[PROVIDED DATA Boundary: Start]

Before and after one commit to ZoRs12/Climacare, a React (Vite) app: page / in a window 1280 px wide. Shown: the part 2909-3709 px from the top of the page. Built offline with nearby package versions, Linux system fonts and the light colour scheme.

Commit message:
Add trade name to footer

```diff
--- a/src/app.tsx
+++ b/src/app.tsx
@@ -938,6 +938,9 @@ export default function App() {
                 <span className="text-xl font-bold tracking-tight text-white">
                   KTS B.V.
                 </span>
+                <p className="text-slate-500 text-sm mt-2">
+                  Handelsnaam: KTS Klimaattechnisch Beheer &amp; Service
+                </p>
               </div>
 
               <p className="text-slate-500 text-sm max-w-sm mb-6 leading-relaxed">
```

[PROVIDED DATA Boundary: End]
[PROVIDED DATA Boundary: Start]

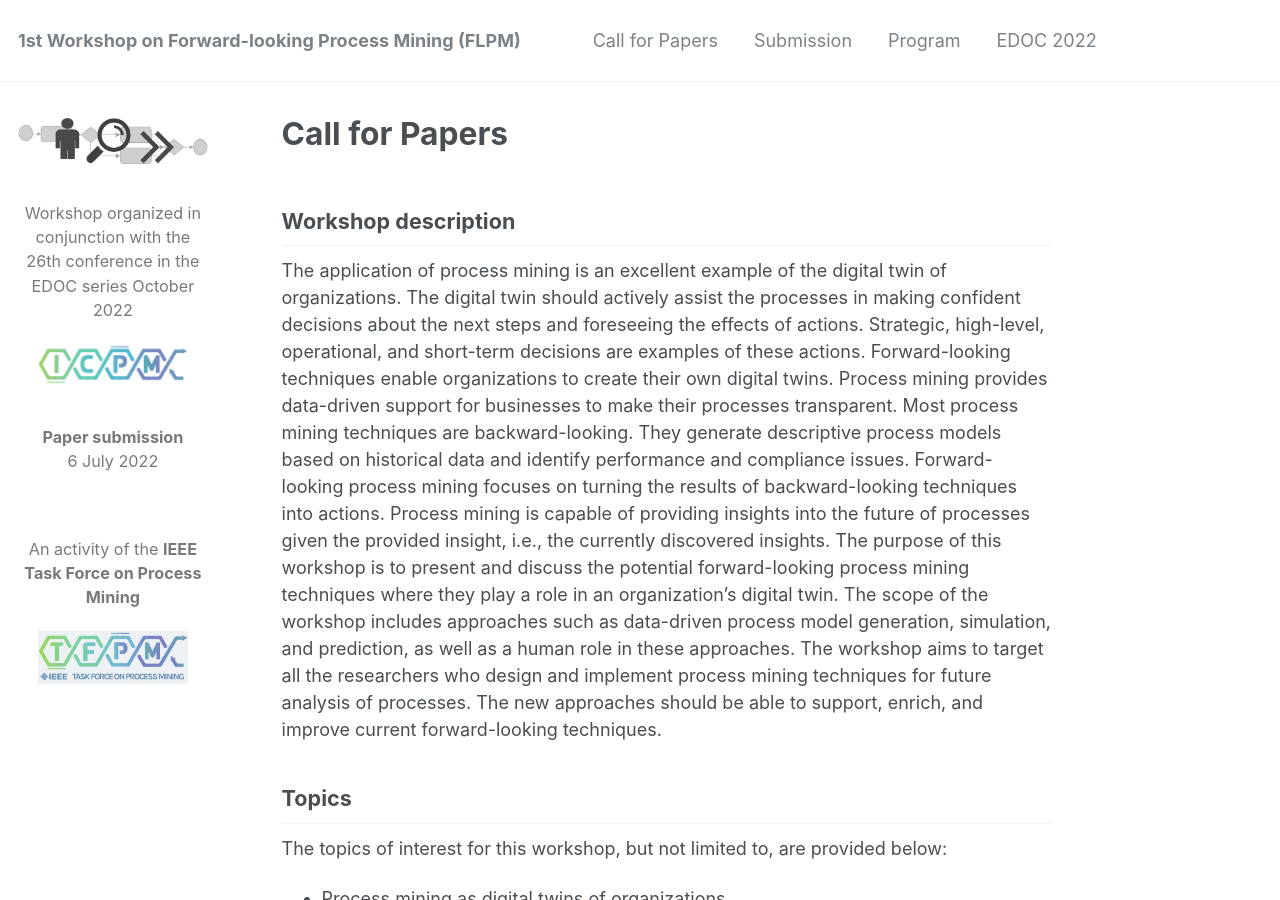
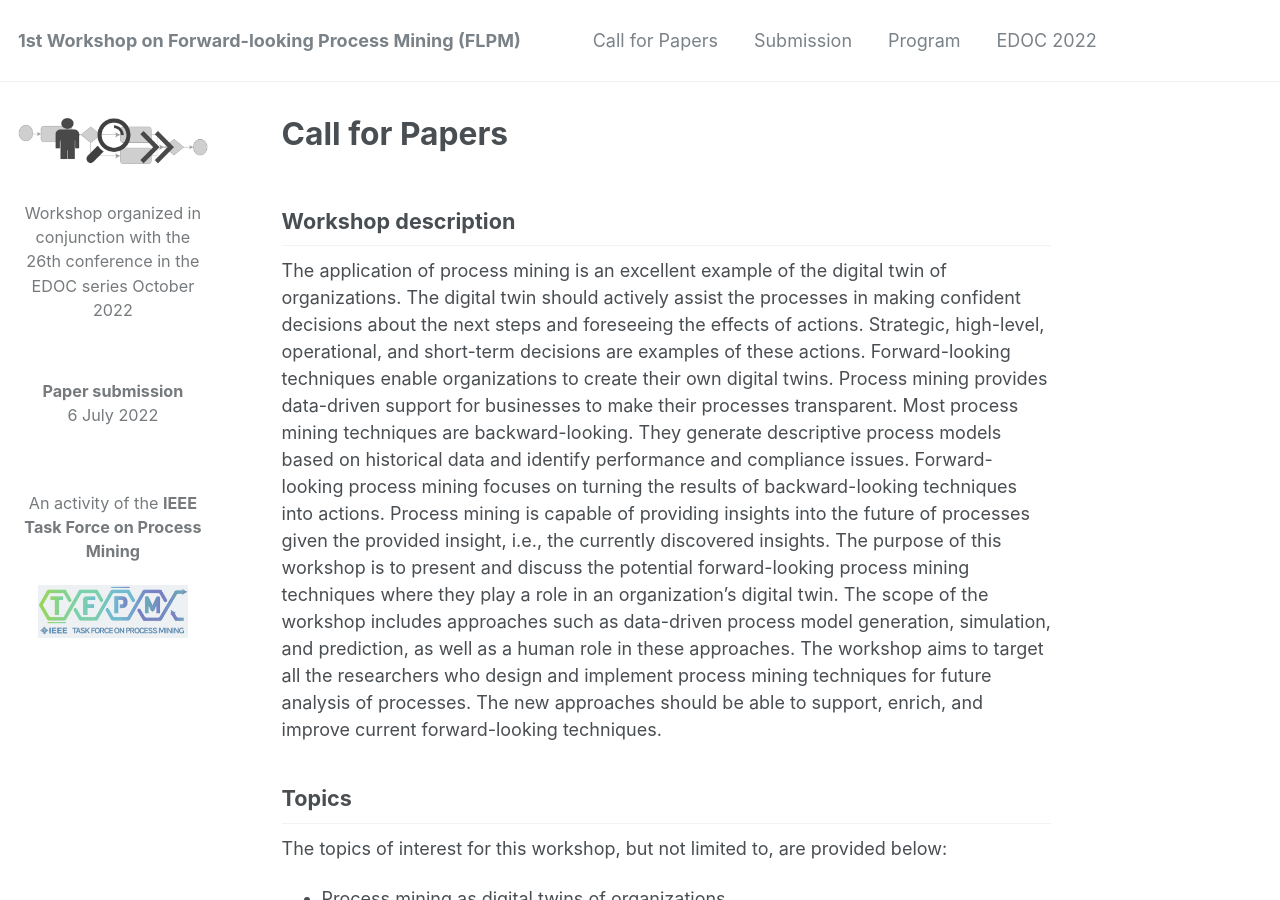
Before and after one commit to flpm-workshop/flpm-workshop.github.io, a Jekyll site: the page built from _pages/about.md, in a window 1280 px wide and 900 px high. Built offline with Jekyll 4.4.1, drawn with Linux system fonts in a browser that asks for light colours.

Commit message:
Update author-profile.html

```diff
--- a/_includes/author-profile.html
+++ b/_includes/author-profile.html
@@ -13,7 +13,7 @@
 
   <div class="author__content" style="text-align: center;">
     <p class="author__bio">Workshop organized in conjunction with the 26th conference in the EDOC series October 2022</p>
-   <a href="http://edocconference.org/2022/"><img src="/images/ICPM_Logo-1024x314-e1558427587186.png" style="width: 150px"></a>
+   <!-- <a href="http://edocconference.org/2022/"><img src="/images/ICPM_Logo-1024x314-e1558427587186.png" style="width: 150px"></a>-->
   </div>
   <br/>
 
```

[PROVIDED DATA Boundary: End]

THE TASK: Each line above that contains the word "text" should be copied.

THE ANSWER:
                 <span className="text-xl font-bold tracking-tight text-white">
+                <p className="text-slate-500 text-sm mt-2">
               <p className="text-slate-500 text-sm max-w-sm mb-6 leading-relaxed">
   <div class="author__content" style="text-align: center;">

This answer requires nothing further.